I know nothing about the developers or how competent they are at security, so that would need checking out.


You might want to take a look at RoboForm. Many years ago, when I was trapped on Windows with my employer, I used RoboForm and liked it very much. I don’t think the interface was as good as 1P, but it was very functional and very good.

I also understand that 1P is abandoning Swift as their development language in version 8.

I’d be curious what you think of Roboform after you try it. I am a subscriber to 1P and like the software, but it sounds like they’re making changes that are going to make life easier and more profitable for Agilebits and less for me.

I have read all the tearing of hair and wailing and gnashing of teeth about 1Password 8, here and on their Early Access forum.

I have also been using it since it’s Mac release, and while not perfect, it is fine for me. I don’t find anything likely to make me look for an alternative.


I’d like to use a 1Password-pre-written-explanatory-letter as a starting point for helping people to access my encrypted data (and my password protected data) if I’m dead or disabled.

I haven’t found a good starting point after searching for a day or so…

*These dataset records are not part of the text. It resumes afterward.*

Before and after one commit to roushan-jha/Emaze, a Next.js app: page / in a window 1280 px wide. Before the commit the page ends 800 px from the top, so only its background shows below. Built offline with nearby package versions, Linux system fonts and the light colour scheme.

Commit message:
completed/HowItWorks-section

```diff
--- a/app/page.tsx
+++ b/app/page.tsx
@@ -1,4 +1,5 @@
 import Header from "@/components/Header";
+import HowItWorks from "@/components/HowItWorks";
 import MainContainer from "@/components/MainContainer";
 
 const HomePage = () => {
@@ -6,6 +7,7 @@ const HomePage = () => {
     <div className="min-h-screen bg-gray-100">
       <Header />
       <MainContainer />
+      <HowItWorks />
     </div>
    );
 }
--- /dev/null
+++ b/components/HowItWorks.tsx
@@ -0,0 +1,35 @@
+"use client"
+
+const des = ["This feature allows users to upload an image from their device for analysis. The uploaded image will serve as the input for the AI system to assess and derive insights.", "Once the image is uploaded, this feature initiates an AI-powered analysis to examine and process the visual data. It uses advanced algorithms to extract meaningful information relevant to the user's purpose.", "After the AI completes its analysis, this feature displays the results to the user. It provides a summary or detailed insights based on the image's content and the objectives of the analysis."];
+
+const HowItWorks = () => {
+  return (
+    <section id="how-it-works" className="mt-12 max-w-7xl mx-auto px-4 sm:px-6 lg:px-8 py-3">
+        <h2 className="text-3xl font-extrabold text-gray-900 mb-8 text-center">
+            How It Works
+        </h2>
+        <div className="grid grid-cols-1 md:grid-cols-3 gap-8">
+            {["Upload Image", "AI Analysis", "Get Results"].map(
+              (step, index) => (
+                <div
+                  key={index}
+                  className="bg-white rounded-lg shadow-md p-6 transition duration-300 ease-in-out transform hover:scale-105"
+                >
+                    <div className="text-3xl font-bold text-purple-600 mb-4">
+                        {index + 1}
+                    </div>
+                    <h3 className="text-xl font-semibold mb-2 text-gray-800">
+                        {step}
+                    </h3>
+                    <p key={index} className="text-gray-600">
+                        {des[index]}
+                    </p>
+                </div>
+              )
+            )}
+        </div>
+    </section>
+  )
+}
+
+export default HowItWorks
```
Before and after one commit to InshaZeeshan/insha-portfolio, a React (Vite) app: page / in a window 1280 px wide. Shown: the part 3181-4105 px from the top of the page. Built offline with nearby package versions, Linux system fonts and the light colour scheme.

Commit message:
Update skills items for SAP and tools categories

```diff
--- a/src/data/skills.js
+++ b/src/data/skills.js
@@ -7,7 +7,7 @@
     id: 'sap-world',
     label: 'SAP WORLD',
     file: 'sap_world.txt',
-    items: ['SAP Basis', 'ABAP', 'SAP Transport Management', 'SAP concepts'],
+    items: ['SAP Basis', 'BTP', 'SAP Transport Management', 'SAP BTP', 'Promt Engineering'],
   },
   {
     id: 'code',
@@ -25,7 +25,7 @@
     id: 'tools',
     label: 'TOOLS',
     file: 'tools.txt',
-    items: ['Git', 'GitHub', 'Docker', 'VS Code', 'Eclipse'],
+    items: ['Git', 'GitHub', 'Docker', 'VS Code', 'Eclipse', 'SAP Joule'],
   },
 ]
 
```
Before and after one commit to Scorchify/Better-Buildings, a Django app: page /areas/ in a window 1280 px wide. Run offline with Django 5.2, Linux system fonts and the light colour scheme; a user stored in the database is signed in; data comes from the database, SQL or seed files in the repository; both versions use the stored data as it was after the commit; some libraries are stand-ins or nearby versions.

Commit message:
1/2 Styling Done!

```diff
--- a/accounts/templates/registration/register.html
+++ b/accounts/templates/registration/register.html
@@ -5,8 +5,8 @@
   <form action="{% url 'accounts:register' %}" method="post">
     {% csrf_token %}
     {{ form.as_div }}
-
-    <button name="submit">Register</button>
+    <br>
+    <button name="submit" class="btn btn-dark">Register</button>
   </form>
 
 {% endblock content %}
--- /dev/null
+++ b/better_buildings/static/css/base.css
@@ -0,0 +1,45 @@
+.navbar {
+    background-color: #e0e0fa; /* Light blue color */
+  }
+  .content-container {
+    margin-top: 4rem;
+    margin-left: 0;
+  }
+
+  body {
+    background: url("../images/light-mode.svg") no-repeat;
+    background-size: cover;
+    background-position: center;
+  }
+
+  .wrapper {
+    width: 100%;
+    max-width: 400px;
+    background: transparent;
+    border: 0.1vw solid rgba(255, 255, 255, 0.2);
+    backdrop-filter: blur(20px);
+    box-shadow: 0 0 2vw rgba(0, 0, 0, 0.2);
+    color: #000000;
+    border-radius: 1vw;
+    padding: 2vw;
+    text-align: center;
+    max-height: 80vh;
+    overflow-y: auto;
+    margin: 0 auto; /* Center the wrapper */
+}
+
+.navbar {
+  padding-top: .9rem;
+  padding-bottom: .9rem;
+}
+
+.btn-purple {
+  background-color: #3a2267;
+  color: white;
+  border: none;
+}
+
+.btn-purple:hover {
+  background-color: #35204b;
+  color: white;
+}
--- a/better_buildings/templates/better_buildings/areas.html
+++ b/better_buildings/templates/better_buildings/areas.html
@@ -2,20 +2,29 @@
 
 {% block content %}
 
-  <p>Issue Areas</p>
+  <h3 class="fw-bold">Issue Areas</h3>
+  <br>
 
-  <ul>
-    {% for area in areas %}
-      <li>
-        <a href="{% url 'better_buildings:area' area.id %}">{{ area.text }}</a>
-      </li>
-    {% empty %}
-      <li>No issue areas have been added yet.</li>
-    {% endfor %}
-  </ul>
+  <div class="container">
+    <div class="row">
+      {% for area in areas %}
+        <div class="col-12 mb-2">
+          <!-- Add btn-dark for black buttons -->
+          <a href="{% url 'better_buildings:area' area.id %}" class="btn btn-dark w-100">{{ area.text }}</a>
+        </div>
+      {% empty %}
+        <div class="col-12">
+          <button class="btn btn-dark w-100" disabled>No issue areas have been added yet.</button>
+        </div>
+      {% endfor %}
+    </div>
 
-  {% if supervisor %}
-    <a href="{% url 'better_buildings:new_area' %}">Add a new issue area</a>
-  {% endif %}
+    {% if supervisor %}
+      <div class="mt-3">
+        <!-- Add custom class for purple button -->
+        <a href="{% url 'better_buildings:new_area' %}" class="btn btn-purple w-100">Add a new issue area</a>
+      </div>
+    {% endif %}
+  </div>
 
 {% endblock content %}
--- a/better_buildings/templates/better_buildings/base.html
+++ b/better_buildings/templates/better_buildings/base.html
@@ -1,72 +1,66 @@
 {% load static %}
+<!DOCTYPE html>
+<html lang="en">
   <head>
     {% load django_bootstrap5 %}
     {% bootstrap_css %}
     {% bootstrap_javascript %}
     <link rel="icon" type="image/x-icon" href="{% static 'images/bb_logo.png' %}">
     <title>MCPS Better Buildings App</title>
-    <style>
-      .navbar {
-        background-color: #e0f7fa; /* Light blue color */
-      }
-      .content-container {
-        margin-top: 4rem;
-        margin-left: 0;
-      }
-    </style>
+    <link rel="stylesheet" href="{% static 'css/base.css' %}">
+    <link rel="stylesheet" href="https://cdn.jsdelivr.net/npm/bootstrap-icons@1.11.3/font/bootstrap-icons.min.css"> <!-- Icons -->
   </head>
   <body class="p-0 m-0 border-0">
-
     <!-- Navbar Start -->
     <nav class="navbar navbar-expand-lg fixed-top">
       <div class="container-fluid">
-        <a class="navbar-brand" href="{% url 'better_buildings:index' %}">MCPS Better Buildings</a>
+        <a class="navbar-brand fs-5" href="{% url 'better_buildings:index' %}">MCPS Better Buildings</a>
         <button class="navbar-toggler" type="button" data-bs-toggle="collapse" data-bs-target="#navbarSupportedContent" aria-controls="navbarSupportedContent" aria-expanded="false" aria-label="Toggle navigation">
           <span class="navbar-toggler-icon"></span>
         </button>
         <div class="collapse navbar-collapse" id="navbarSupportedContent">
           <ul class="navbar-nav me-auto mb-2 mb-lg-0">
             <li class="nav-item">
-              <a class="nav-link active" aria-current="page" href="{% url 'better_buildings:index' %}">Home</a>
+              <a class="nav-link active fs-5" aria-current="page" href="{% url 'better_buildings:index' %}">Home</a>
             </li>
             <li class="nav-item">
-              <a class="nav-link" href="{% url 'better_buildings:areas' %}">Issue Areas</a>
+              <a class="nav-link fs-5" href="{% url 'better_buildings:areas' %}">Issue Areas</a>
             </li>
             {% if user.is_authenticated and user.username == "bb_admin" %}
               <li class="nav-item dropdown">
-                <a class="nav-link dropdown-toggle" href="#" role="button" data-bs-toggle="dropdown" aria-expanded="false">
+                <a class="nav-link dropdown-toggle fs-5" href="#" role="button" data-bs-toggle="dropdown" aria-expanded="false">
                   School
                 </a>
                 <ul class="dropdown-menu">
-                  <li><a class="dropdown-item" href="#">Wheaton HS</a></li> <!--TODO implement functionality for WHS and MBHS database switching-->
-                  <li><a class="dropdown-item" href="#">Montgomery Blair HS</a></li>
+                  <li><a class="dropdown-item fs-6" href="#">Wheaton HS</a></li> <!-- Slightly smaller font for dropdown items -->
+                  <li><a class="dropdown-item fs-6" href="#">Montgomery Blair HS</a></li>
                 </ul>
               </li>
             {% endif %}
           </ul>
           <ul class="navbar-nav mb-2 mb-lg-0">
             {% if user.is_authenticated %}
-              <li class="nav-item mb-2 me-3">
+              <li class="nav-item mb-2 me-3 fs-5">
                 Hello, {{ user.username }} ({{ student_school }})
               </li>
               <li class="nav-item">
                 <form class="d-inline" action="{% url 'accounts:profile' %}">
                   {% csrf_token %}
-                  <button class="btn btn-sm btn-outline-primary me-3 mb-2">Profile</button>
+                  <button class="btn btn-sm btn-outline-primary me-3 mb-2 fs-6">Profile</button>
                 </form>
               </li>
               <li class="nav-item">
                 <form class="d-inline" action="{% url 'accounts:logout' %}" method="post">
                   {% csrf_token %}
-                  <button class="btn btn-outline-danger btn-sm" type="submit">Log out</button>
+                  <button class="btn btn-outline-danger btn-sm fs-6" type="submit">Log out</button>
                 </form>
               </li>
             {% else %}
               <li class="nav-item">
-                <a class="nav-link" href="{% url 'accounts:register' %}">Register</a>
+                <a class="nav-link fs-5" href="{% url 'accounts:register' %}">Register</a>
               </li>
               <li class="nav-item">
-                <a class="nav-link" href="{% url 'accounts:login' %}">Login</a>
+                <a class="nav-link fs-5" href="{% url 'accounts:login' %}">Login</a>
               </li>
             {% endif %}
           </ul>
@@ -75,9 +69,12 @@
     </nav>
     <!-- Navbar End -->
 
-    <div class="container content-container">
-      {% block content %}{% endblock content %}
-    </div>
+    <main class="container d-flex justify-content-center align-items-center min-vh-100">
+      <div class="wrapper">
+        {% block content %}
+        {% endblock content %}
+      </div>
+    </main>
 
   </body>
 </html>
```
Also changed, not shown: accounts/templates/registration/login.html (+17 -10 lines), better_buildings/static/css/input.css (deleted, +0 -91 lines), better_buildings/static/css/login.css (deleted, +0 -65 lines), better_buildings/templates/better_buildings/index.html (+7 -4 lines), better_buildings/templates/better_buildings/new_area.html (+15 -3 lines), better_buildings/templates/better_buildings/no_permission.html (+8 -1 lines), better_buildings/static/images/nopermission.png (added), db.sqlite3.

I have used 1Password since v1. Before that Web Confidential. When 1Pswd started pushing licences I had a look at Lastpass and Dashlane and rejected both. Am now about to play with Bitwarden. But I find myself wondering about Apples iCloud Keychain. Noone seems to have an opinion about it here. Does that mean it is fatally flawed in some way? Can I have a local copy? Comments please.